▸ **WHAT YOU WILL DO**: Write back every entry exactly as it reads, with the pictures left behind.

(User interface change data)
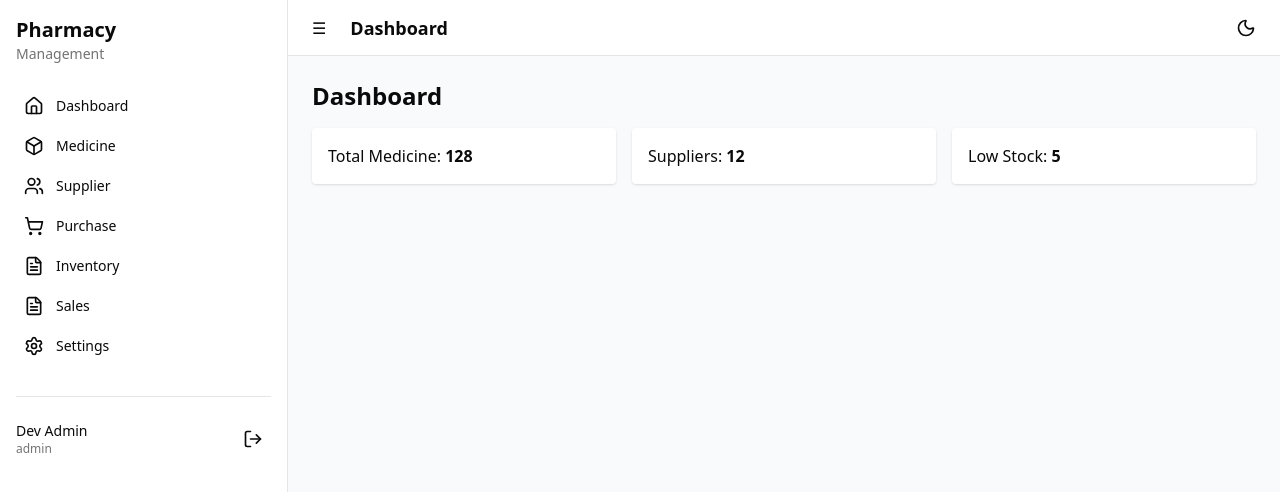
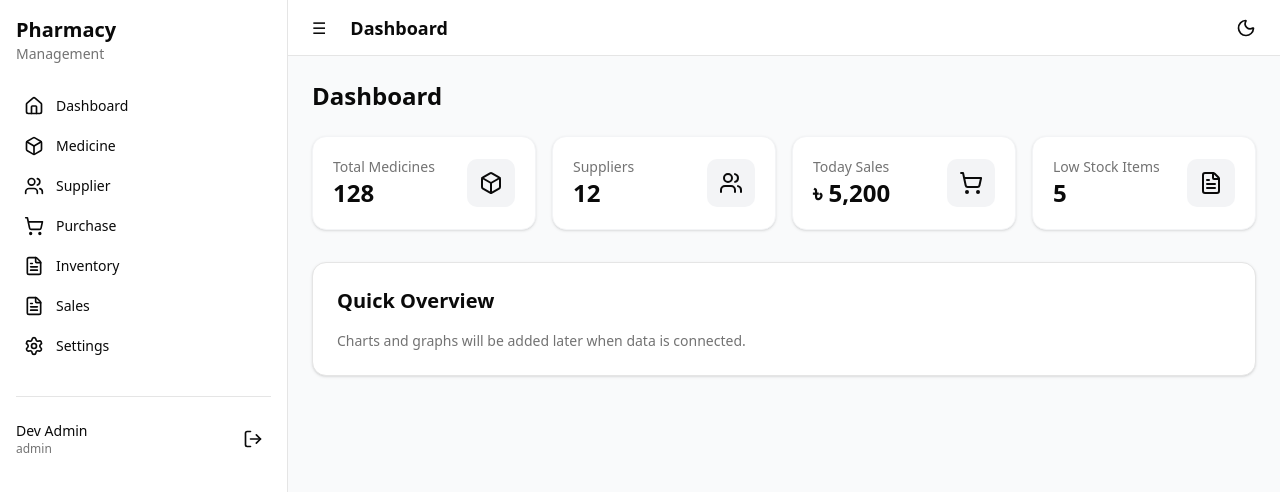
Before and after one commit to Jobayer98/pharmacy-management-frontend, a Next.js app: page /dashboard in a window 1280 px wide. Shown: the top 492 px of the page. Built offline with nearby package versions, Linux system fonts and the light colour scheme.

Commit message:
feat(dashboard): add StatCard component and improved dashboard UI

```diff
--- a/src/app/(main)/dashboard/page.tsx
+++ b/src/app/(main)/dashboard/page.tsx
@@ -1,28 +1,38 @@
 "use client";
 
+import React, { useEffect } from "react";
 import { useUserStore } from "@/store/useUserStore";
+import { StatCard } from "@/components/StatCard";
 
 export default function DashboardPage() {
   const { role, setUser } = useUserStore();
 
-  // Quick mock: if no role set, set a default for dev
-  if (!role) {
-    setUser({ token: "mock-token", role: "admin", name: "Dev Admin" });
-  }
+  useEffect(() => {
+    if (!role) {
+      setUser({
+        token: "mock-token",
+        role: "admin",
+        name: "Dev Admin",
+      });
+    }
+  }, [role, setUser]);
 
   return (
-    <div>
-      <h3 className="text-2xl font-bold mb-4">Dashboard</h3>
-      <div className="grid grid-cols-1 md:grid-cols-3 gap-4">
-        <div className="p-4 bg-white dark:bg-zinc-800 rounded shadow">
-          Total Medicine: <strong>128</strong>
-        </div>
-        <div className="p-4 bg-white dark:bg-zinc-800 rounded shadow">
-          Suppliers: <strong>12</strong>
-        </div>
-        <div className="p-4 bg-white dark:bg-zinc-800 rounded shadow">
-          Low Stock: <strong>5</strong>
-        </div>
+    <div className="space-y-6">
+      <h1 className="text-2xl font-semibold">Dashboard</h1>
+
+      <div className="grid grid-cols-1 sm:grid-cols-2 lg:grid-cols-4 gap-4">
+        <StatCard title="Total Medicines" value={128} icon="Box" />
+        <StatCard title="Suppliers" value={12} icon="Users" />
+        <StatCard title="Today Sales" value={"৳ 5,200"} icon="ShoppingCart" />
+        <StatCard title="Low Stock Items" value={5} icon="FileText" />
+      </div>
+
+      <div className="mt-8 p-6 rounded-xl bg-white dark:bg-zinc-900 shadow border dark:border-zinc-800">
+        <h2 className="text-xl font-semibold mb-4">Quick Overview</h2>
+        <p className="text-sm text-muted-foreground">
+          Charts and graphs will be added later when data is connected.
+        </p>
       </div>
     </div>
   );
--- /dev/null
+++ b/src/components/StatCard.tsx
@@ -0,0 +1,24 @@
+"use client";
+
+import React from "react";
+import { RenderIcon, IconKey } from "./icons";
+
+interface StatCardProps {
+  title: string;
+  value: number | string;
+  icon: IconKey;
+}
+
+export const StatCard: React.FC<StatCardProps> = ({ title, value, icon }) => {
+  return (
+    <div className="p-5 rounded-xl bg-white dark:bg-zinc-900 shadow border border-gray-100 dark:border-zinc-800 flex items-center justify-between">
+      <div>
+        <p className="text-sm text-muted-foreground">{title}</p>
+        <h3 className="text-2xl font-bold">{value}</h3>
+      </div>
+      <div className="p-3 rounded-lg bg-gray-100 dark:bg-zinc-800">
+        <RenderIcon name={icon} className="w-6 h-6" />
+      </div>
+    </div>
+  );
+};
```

▸ **SOLUTION TO THE PROBLEM**:
Before and after one commit to Jobayer98/pharmacy-management-frontend, a Next.js app: page /dashboard in a window 1280 px wide. Shown: the top 492 px of the page. Built offline with nearby package versions, Linux system fonts and the light colour scheme.

Commit message:
feat(dashboard): add StatCard component and improved dashboard UI

```diff
--- a/src/app/(main)/dashboard/page.tsx
+++ b/src/app/(main)/dashboard/page.tsx
@@ -1,28 +1,38 @@
 "use client";
 
+import React, { useEffect } from "react";
 import { useUserStore } from "@/store/useUserStore";
+import { StatCard } from "@/components/StatCard";
 
 export default function DashboardPage() {
   const { role, setUser } = useUserStore();
 
-  // Quick mock: if no role set, set a default for dev
-  if (!role) {
-    setUser({ token: "mock-token", role: "admin", name: "Dev Admin" });
-  }
+  useEffect(() => {
+    if (!role) {
+      setUser({
+        token: "mock-token",
+        role: "admin",
+        name: "Dev Admin",
+      });
+    }
+  }, [role, setUser]);
 
   return (
-    <div>
-      <h3 className="text-2xl font-bold mb-4">Dashboard</h3>
-      <div className="grid grid-cols-1 md:grid-cols-3 gap-4">
-        <div className="p-4 bg-white dark:bg-zinc-800 rounded shadow">
-          Total Medicine: <strong>128</strong>
-        </div>
-        <div className="p-4 bg-white dark:bg-zinc-800 rounded shadow">
-          Suppliers: <strong>12</strong>
-        </div>
-        <div className="p-4 bg-white dark:bg-zinc-800 rounded shadow">
-          Low Stock: <strong>5</strong>
-        </div>
+    <div className="space-y-6">
+      <h1 className="text-2xl font-semibold">Dashboard</h1>
+
+      <div className="grid grid-cols-1 sm:grid-cols-2 lg:grid-cols-4 gap-4">
+        <StatCard title="Total Medicines" value={128} icon="Box" />
+        <StatCard title="Suppliers" value={12} icon="Users" />
+        <StatCard title="Today Sales" value={"৳ 5,200"} icon="ShoppingCart" />
+        <StatCard title="Low Stock Items" value={5} icon="FileText" />
+      </div>
+
+      <div className="mt-8 p-6 rounded-xl bg-white dark:bg-zinc-900 shadow border dark:border-zinc-800">
+        <h2 className="text-xl font-semibold mb-4">Quick Overview</h2>
+        <p className="text-sm text-muted-foreground">
+          Charts and graphs will be added later when data is connected.
+        </p>
       </div>
     </div>
   );
--- /dev/null
+++ b/src/components/StatCard.tsx
@@ -0,0 +1,24 @@
+"use client";
+
+import React from "react";
+import { RenderIcon, IconKey } from "./icons";
+
+interface StatCardProps {
+  title: string;
+  value: number | string;
+  icon: IconKey;
+}
+
+export const StatCard: React.FC<StatCardProps> = ({ title, value, icon }) => {
+  return (
+    <div className="p-5 rounded-xl bg-white dark:bg-zinc-900 shadow border border-gray-100 dark:border-zinc-800 flex items-center justify-between">
+      <div>
+        <p className="text-sm text-muted-foreground">{title}</p>
+        <h3 className="text-2xl font-bold">{value}</h3>
+      </div>
+      <div className="p-3 rounded-lg bg-gray-100 dark:bg-zinc-800">
+        <RenderIcon name={icon} className="w-6 h-6" />
+      </div>
+    </div>
+  );
+};
```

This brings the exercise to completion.